* Description of the task *
If an entry holds a picture, leave that picture out; copy everything else exactly.

── Data for this task

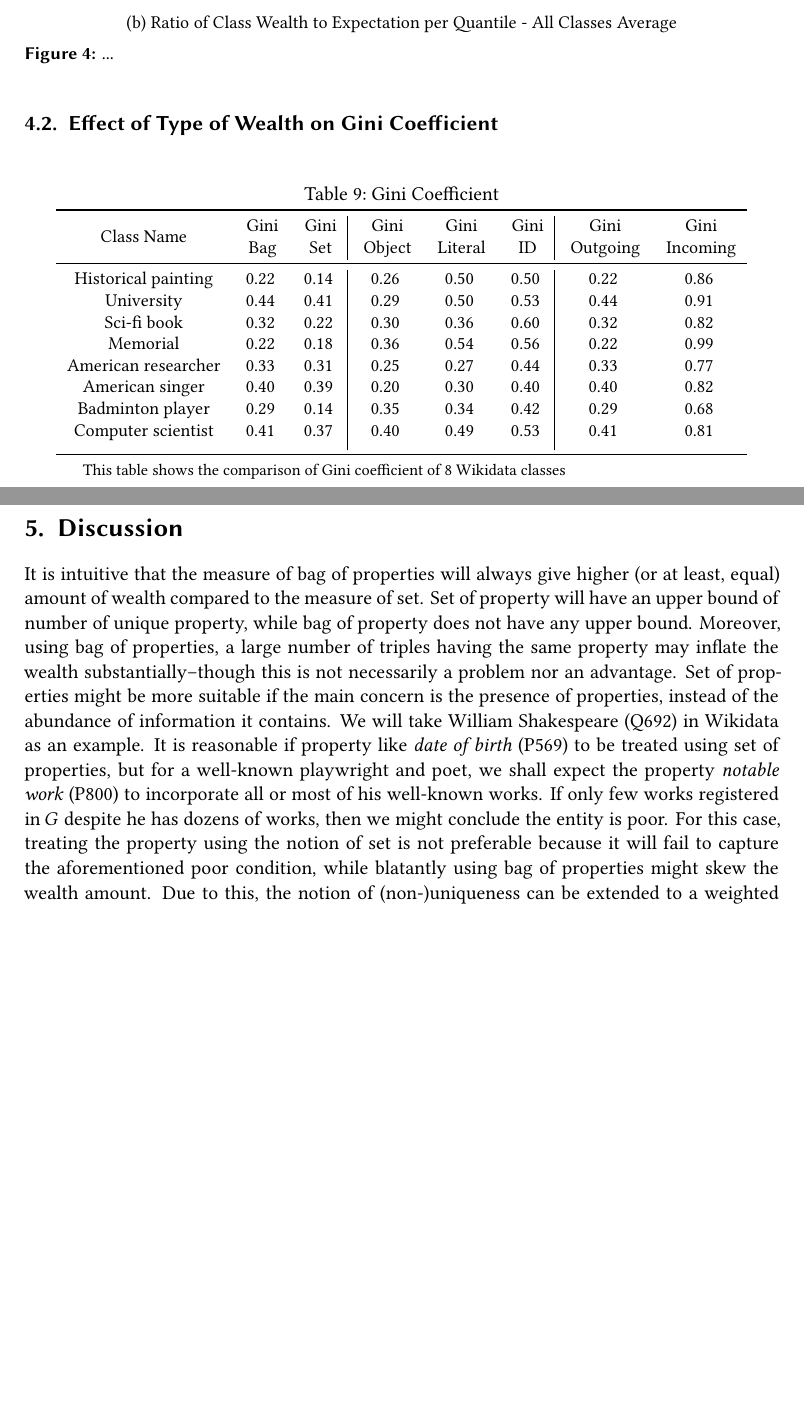
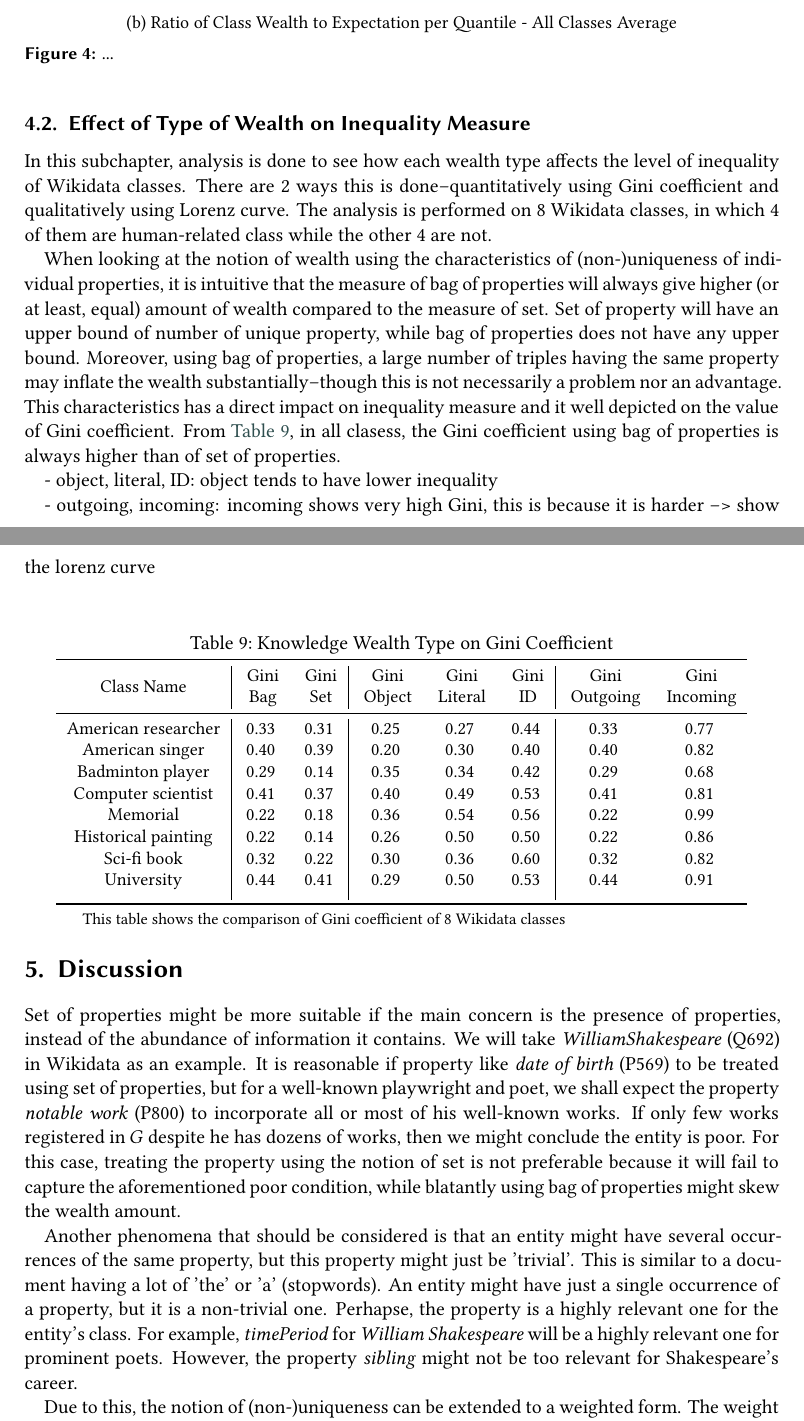
Before and after one commit to nurulputri/paper-knowledge-wealth-framework, a LaTeX document (main.tex, which reads chapters/4 - use case/42 - gini/42 - gini master.tex, chapters/5 - discussion/5 - discussion.tex): two parts of pages 13 and 14 of 15 before the commit and two parts of pages 13 and 14 of 16 after it, joined at a grey line, cut so that both start at the same text, the shorter picture padded with empty space. Compiled offline with XeLaTeX; a LaTeX package or settings file that is missing is left out.

Commit message:
add explanation for gini bag/set

```diff
--- a/chapters/4 - use case/42 - gini/42 - gini master.tex
+++ b/chapters/4 - use case/42 - gini/42 - gini master.tex
@@ -1,27 +1,35 @@
-\subsection{Effect of Type of Wealth on Gini Coefficient}
+\subsection{Effect of Type of Wealth on Inequality Measure}
 
 % \input{chapters/4 - use case/42 - gini/421 - gini bag-set.tex}
 % \input{chapters/4 - use case/42 - gini/422 - gini object-literal-id.tex}
 % \input{chapters/4 - use case/42 - gini/423 - gini outgoing-incoming.tex}
 
+In this subchapter, analysis is done to see how each wealth type affects the level of inequality of Wikidata classes. There are 2 ways this is done--quantitatively using Gini coefficient and qualitatively using Lorenz curve. The analysis is performed on 8 Wikidata classes, in which 4 of them are human-related class while the other 4 are not.
+
+When looking at the notion of wealth using the characteristics of (non-)uniqueness of individual properties, it is intuitive that the measure of bag of properties will always give higher (or at least, equal) amount of wealth compared to the measure of set. Set of property will have an upper bound of number of unique property, while bag of properties does not have any upper bound. Moreover, using bag of properties, a large number of triples having the same property may inflate the wealth substantially--though this is not necessarily a problem nor an advantage. This characteristics has a direct impact on inequality measure and it well depicted on the value of Gini coefficient. From \autoref{table:gini-coef}, in all clasess, the Gini coefficient using bag of properties is always higher than of set of properties.
+
+- object, literal, ID: object tends to have lower inequality
+
+- outgoing, incoming: incoming shows very high Gini, this is because it is harder --> show the lorenz curve
+
 \begin{center}
     \small
     \begin{threeparttable}
-    \caption{Gini Coefficient}
-    \label{tab:gini bag-set}
-    \begin{tabular}{c c c | c c  c | c c }
+    \caption{Knowledge Wealth Type on Gini Coefficient}
+    \label{table:gini-coef}
+    \begin{tabular}{c | c c | c c c | c c}
 
     \toprule
         Class Name & \CellWithForceBreak{Gini \\ Bag} & \CellWithForceBreak{Gini \\ Set} & \CellWithForceBreak{Gini \\ Object} & \CellWithForceBreak{Gini \\ Literal} & \CellWithForceBreak{Gini \\ ID} & \CellWithForceBreak{Gini \\ Outgoing} & \CellWithForceBreak{Gini \\ Incoming} \\ [0.5ex]
     \midrule
-        Historical painting & 0.22 & 0.14 & 0.26 & 0.50 & 0.50 & 0.22 & 0.86 \\
-        University & 0.44 & 0.41 & 0.29 & 0.50 & 0.53 & 0.44 & 0.91 \\
-        Sci-fi book & 0.32 & 0.22 & 0.30 & 0.36 & 0.60 & 0.32 & 0.82 \\
-        Memorial & 0.22 & 0.18 & 0.36 & 0.54 & 0.56 & 0.22 & 0.99 \\
         American researcher & 0.33 & 0.31 & 0.25 & 0.27 & 0.44 & 0.33 & 0.77 \\
         American singer & 0.40 & 0.39 & 0.20 & 0.30 & 0.40 & 0.40 & 0.82 \\
         Badminton player & 0.29 & 0.14 & 0.35 & 0.34 & 0.42 & 0.29 & 0.68 \\
         Computer scientist & 0.41 & 0.37 & 0.40 & 0.49 & 0.53 & 0.41 & 0.81 \\
+        Memorial & 0.22 & 0.18 & 0.36 & 0.54 & 0.56 & 0.22 & 0.99 \\
+        Historical painting & 0.22 & 0.14 & 0.26 & 0.50 & 0.50 & 0.22 & 0.86 \\
+        Sci-fi book & 0.32 & 0.22 & 0.30 & 0.36 & 0.60 & 0.32 & 0.82 \\
+        University & 0.44 & 0.41 & 0.29 & 0.50 & 0.53 & 0.44 & 0.91 \\
         [1ex]
     \bottomrule
     \end{tabular}
--- a/chapters/5 - discussion/5 - discussion.tex
+++ b/chapters/5 - discussion/5 - discussion.tex
@@ -2,7 +2,13 @@
 
 %Content dump for weighted form
 
-It is intuitive that the measure of bag of properties will always give higher (or at least, equal) amount of wealth compared to the measure of set. Set of property will have an upper bound of number of unique property, while bag of property does not have any upper bound. Moreover, using bag of properties, a large number of triples having the same property may inflate the wealth substantially--though this is not necessarily a problem nor an advantage. Set of properties might be more suitable if the main concern is the presence of properties, instead of the abundance of information it contains. We will take William Shakespeare (Q692) in Wikidata as an example. It is reasonable if property like  \textit{date of birth} (P569) to be treated using set of properties, but for a well-known playwright and poet, we shall expect the property \textit{notable work} (P800) to incorporate all or most of his well-known works. If only few works registered in \(G\) despite he has dozens of works, then we might conclude the entity is poor. For this case, treating the property using the notion of set is not preferable because it will fail to capture the aforementioned poor condition, while blatantly using bag of properties might skew the wealth amount. Due to this, the notion of (non-)uniqueness can be extended to a weighted form. The weight is given independently for each property and can be defined in such a way that is most appropriate for the nature of the property. Example of definition for weight are threshold function and inverse of median.
+% It is intuitive that the measure of bag of properties will always give higher (or at least, equal) amount of wealth compared to the measure of set. Set of property will have an upper bound of number of unique property, while bag of property does not have any upper bound. Moreover, using bag of properties, a large number of triples having the same property may inflate the wealth substantially--though this is not necessarily a problem nor an advantage.
+
+Set of properties might be more suitable if the main concern is the presence of properties, instead of the abundance of information it contains. We will take \textit{WilliamShakespeare} (Q692) in Wikidata as an example. It is reasonable if property like  \textit{date of birth} (P569) to be treated using set of properties, but for a well-known playwright and poet, we shall expect the property \textit{notable work} (P800) to incorporate all or most of his well-known works. If only few works registered in \(G\) despite he has dozens of works, then we might conclude the entity is poor. For this case, treating the property using the notion of set is not preferable because it will fail to capture the aforementioned poor condition, while blatantly using bag of properties might skew the wealth amount.
+
+Another phenomena that should be considered is that an entity might have several occurrences of the same property, but this property might just be 'trivial'. This is similar to a document having a lot of 'the' or 'a' (stopwords). An entity might have just a single occurrence of a property, but it is a non-trivial one. Perhapse, the property is a highly relevant one for the entity's class. For example, \textit{timePeriod} for \textit{William Shakespeare} will be a highly relevant one for prominent poets. However, the property \textit{sibling} might not be too relevant for Shakespeare's career.
+
+Due to this, the notion of (non-)uniqueness can be extended to a weighted form. The weight is given independently for each property and can be defined in such a way that is most appropriate for the nature of the property. Example of definition for weight are threshold function and inverse of median.
 
 Let \(w_i\) be the weight of property \(p_i\) in graph \(G\). Let \(N_{bag}(S,G,p_i)\) be a set that comprises all pair  \((o,p_i)\), that is, property \(p_i\) and an object that is connected to \(S\). Then \(W_{weighted}(S, G)\) is the sum of \(N_{bag}(S,G,p_i)\) multiplied by the associated weight \(h_i\).
 
```
Also changed, not shown: chapters/3 - analytics framework/32 - insight model.tex (+1 -1 lines), chapters/4 - use case/41 - bias/411 - gender bias.tex (+4 -4 lines), chapters/4 - use case/41 - bias/412 - western bias.tex (+4 -4 lines), main.pdf, 10 other files.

────

* Output of the task *
Before and after one commit to nurulputri/paper-knowledge-wealth-framework, a LaTeX document (main.tex, which reads chapters/4 - use case/42 - gini/42 - gini master.tex, chapters/5 - discussion/5 - discussion.tex): two parts of pages 13 and 14 of 15 before the commit and two parts of pages 13 and 14 of 16 after it, joined at a grey line, cut so that both start at the same text, the shorter picture padded with empty space. Compiled offline with XeLaTeX; a LaTeX package or settings file that is missing is left out.

Commit message:
add explanation for gini bag/set

```diff
--- a/chapters/4 - use case/42 - gini/42 - gini master.tex
+++ b/chapters/4 - use case/42 - gini/42 - gini master.tex
@@ -1,27 +1,35 @@
-\subsection{Effect of Type of Wealth on Gini Coefficient}
+\subsection{Effect of Type of Wealth on Inequality Measure}
 
 % \input{chapters/4 - use case/42 - gini/421 - gini bag-set.tex}
 % \input{chapters/4 - use case/42 - gini/422 - gini object-literal-id.tex}
 % \input{chapters/4 - use case/42 - gini/423 - gini outgoing-incoming.tex}
 
+In this subchapter, analysis is done to see how each wealth type affects the level of inequality of Wikidata classes. There are 2 ways this is done--quantitatively using Gini coefficient and qualitatively using Lorenz curve. The analysis is performed on 8 Wikidata classes, in which 4 of them are human-related class while the other 4 are not.
+
+When looking at the notion of wealth using the characteristics of (non-)uniqueness of individual properties, it is intuitive that the measure of bag of properties will always give higher (or at least, equal) amount of wealth compared to the measure of set. Set of property will have an upper bound of number of unique property, while bag of properties does not have any upper bound. Moreover, using bag of properties, a large number of triples having the same property may inflate the wealth substantially--though this is not necessarily a problem nor an advantage. This characteristics has a direct impact on inequality measure and it well depicted on the value of Gini coefficient. From \autoref{table:gini-coef}, in all clasess, the Gini coefficient using bag of properties is always higher than of set of properties.
+
+- object, literal, ID: object tends to have lower inequality
+
+- outgoing, incoming: incoming shows very high Gini, this is because it is harder --> show the lorenz curve
+
 \begin{center}
     \small
     \begin{threeparttable}
-    \caption{Gini Coefficient}
-    \label{tab:gini bag-set}
-    \begin{tabular}{c c c | c c  c | c c }
+    \caption{Knowledge Wealth Type on Gini Coefficient}
+    \label{table:gini-coef}
+    \begin{tabular}{c | c c | c c c | c c}
 
     \toprule
         Class Name & \CellWithForceBreak{Gini \\ Bag} & \CellWithForceBreak{Gini \\ Set} & \CellWithForceBreak{Gini \\ Object} & \CellWithForceBreak{Gini \\ Literal} & \CellWithForceBreak{Gini \\ ID} & \CellWithForceBreak{Gini \\ Outgoing} & \CellWithForceBreak{Gini \\ Incoming} \\ [0.5ex]
     \midrule
-        Historical painting & 0.22 & 0.14 & 0.26 & 0.50 & 0.50 & 0.22 & 0.86 \\
-        University & 0.44 & 0.41 & 0.29 & 0.50 & 0.53 & 0.44 & 0.91 \\
-        Sci-fi book & 0.32 & 0.22 & 0.30 & 0.36 & 0.60 & 0.32 & 0.82 \\
-        Memorial & 0.22 & 0.18 & 0.36 & 0.54 & 0.56 & 0.22 & 0.99 \\
         American researcher & 0.33 & 0.31 & 0.25 & 0.27 & 0.44 & 0.33 & 0.77 \\
         American singer & 0.40 & 0.39 & 0.20 & 0.30 & 0.40 & 0.40 & 0.82 \\
         Badminton player & 0.29 & 0.14 & 0.35 & 0.34 & 0.42 & 0.29 & 0.68 \\
         Computer scientist & 0.41 & 0.37 & 0.40 & 0.49 & 0.53 & 0.41 & 0.81 \\
+        Memorial & 0.22 & 0.18 & 0.36 & 0.54 & 0.56 & 0.22 & 0.99 \\
+        Historical painting & 0.22 & 0.14 & 0.26 & 0.50 & 0.50 & 0.22 & 0.86 \\
+        Sci-fi book & 0.32 & 0.22 & 0.30 & 0.36 & 0.60 & 0.32 & 0.82 \\
+        University & 0.44 & 0.41 & 0.29 & 0.50 & 0.53 & 0.44 & 0.91 \\
         [1ex]
     \bottomrule
     \end{tabular}
--- a/chapters/5 - discussion/5 - discussion.tex
+++ b/chapters/5 - discussion/5 - discussion.tex
@@ -2,7 +2,13 @@
 
 %Content dump for weighted form
 
-It is intuitive that the measure of bag of properties will always give higher (or at least, equal) amount of wealth compared to the measure of set. Set of property will have an upper bound of number of unique property, while bag of property does not have any upper bound. Moreover, using bag of properties, a large number of triples having the same property may inflate the wealth substantially--though this is not necessarily a problem nor an advantage. Set of properties might be more suitable if the main concern is the presence of properties, instead of the abundance of information it contains. We will take William Shakespeare (Q692) in Wikidata as an example. It is reasonable if property like  \textit{date of birth} (P569) to be treated using set of properties, but for a well-known playwright and poet, we shall expect the property \textit{notable work} (P800) to incorporate all or most of his well-known works. If only few works registered in \(G\) despite he has dozens of works, then we might conclude the entity is poor. For this case, treating the property using the notion of set is not preferable because it will fail to capture the aforementioned poor condition, while blatantly using bag of properties might skew the wealth amount. Due to this, the notion of (non-)uniqueness can be extended to a weighted form. The weight is given independently for each property and can be defined in such a way that is most appropriate for the nature of the property. Example of definition for weight are threshold function and inverse of median.
+% It is intuitive that the measure of bag of properties will always give higher (or at least, equal) amount of wealth compared to the measure of set. Set of property will have an upper bound of number of unique property, while bag of property does not have any upper bound. Moreover, using bag of properties, a large number of triples having the same property may inflate the wealth substantially--though this is not necessarily a problem nor an advantage.
+
+Set of properties might be more suitable if the main concern is the presence of properties, instead of the abundance of information it contains. We will take \textit{WilliamShakespeare} (Q692) in Wikidata as an example. It is reasonable if property like  \textit{date of birth} (P569) to be treated using set of properties, but for a well-known playwright and poet, we shall expect the property \textit{notable work} (P800) to incorporate all or most of his well-known works. If only few works registered in \(G\) despite he has dozens of works, then we might conclude the entity is poor. For this case, treating the property using the notion of set is not preferable because it will fail to capture the aforementioned poor condition, while blatantly using bag of properties might skew the wealth amount.
+
+Another phenomena that should be considered is that an entity might have several occurrences of the same property, but this property might just be 'trivial'. This is similar to a document having a lot of 'the' or 'a' (stopwords). An entity might have just a single occurrence of a property, but it is a non-trivial one. Perhapse, the property is a highly relevant one for the entity's class. For example, \textit{timePeriod} for \textit{William Shakespeare} will be a highly relevant one for prominent poets. However, the property \textit{sibling} might not be too relevant for Shakespeare's career.
+
+Due to this, the notion of (non-)uniqueness can be extended to a weighted form. The weight is given independently for each property and can be defined in such a way that is most appropriate for the nature of the property. Example of definition for weight are threshold function and inverse of median.
 
 Let \(w_i\) be the weight of property \(p_i\) in graph \(G\). Let \(N_{bag}(S,G,p_i)\) be a set that comprises all pair  \((o,p_i)\), that is, property \(p_i\) and an object that is connected to \(S\). Then \(W_{weighted}(S, G)\) is the sum of \(N_{bag}(S,G,p_i)\) multiplied by the associated weight \(h_i\).
 
```
Also changed, not shown: chapters/3 - analytics framework/32 - insight model.tex (+1 -1 lines), chapters/4 - use case/41 - bias/411 - gender bias.tex (+4 -4 lines), chapters/4 - use case/41 - bias/412 - western bias.tex (+4 -4 lines), main.pdf, 10 other files.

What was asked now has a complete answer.